Data shown Start Marker

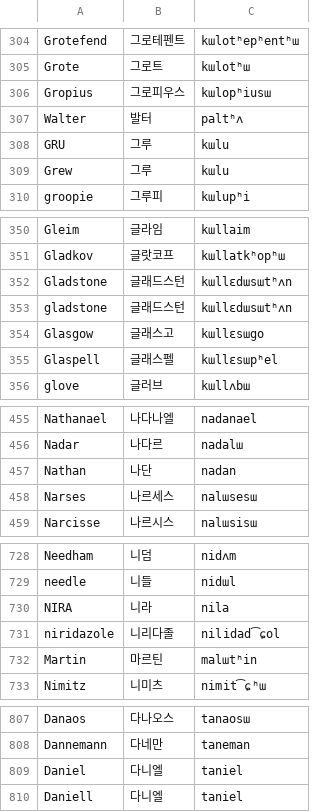
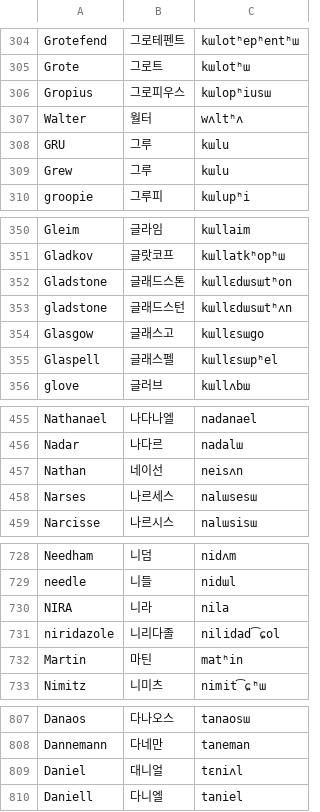
Before and after one commit to hwiorn/Unbounded-Korean, a TSV file: data/corpus/korean_go_ipa_raw.tsv, drawn as a sheet; only a part is shown, gaps mark what is left out; the diff covers the shown part only.

```diff
--- a/data/corpus/korean_go_ipa_raw.tsv
+++ b/data/corpus/korean_go_ipa_raw.tsv
@@ -306,3 +306,3 @@ Grote	그로트	kɯlotʰɯ
 Gropius	그로피우스	kɯlopʰiusɯ
-Walter	발터	paltʰʌ
+Walter	월터	wʌltʰʌ
 GRU	그루	kɯlu
@@ -351,3 +351,3 @@ Gleim	글라임	kɯllaim
 Gladkov	글랏코프	kɯllatkʰopʰɯ
-Gladstone	글래드스턴	kɯllɛdɯsɯtʰʌn
+Gladstone	글래드스톤	kɯllɛdɯsɯtʰon
 gladstone	글래드스턴	kɯllɛdɯsɯtʰʌn
@@ -456,3 +456,3 @@ Nathanael	나다나엘	nadanael
 Nadar	나다르	nadalɯ
-Nathan	나단	nadan
+Nathan	네이선	neisʌn
 Narses	나르세스	nalɯsesɯ
@@ -731,3 +731,3 @@ NIRA	니라	nila
 niridazole	니리다졸	nilidad͡ɕol
-Martin	마르틴	malɯtʰin
+Martin	마틴	matʰin
 Nimitz	니미츠	nimit͡ɕʰɯ
@@ -808,3 +808,3 @@ Danaos	다나오스	tanaosɯ
 Dannemann	다네만	taneman
-Daniel	다니엘	taniel
+Daniel	대니얼	tɛniʌl
 Daniell	다니엘	taniel
```
Also changed, not shown: 1 added row and 138 edited cells elsewhere in this file.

Data shown End Marker

> _Required action_: Could you output all the entries above exactly as written, leaving out the pictures?

> _Your solution_:
Before and after one commit to hwiorn/Unbounded-Korean, a TSV file: data/corpus/korean_go_ipa_raw.tsv, drawn as a sheet; only a part is shown, gaps mark what is left out; the diff covers the shown part only.

```diff
--- a/data/corpus/korean_go_ipa_raw.tsv
+++ b/data/corpus/korean_go_ipa_raw.tsv
@@ -306,3 +306,3 @@ Grote	그로트	kɯlotʰɯ
 Gropius	그로피우스	kɯlopʰiusɯ
-Walter	발터	paltʰʌ
+Walter	월터	wʌltʰʌ
 GRU	그루	kɯlu
@@ -351,3 +351,3 @@ Gleim	글라임	kɯllaim
 Gladkov	글랏코프	kɯllatkʰopʰɯ
-Gladstone	글래드스턴	kɯllɛdɯsɯtʰʌn
+Gladstone	글래드스톤	kɯllɛdɯsɯtʰon
 gladstone	글래드스턴	kɯllɛdɯsɯtʰʌn
@@ -456,3 +456,3 @@ Nathanael	나다나엘	nadanael
 Nadar	나다르	nadalɯ
-Nathan	나단	nadan
+Nathan	네이선	neisʌn
 Narses	나르세스	nalɯsesɯ
@@ -731,3 +731,3 @@ NIRA	니라	nila
 niridazole	니리다졸	nilidad͡ɕol
-Martin	마르틴	malɯtʰin
+Martin	마틴	matʰin
 Nimitz	니미츠	nimit͡ɕʰɯ
@@ -808,3 +808,3 @@ Danaos	다나오스	tanaosɯ
 Dannemann	다네만	taneman
-Daniel	다니엘	taniel
+Daniel	대니얼	tɛniʌl
 Daniell	다니엘	taniel
```
Also changed, not shown: 1 added row and 138 edited cells elsewhere in this file.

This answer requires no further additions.